- DIRECTIONS -
Set down each entry below exactly as it stands.

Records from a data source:

Segment Open

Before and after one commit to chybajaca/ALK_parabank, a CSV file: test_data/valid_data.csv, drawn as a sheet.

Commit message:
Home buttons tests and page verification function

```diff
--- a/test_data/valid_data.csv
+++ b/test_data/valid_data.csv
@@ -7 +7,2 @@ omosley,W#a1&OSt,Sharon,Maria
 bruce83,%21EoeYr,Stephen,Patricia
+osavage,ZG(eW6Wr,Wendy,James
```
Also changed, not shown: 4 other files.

Segment Closed

- FINAL ANSWER -
Before and after one commit to chybajaca/ALK_parabank, a CSV file: test_data/valid_data.csv, drawn as a sheet.

Commit message:
Home buttons tests and page verification function

```diff
--- a/test_data/valid_data.csv
+++ b/test_data/valid_data.csv
@@ -7 +7,2 @@ omosley,W#a1&OSt,Sharon,Maria
 bruce83,%21EoeYr,Stephen,Patricia
+osavage,ZG(eW6Wr,Wendy,James
```
Also changed, not shown: 4 other files.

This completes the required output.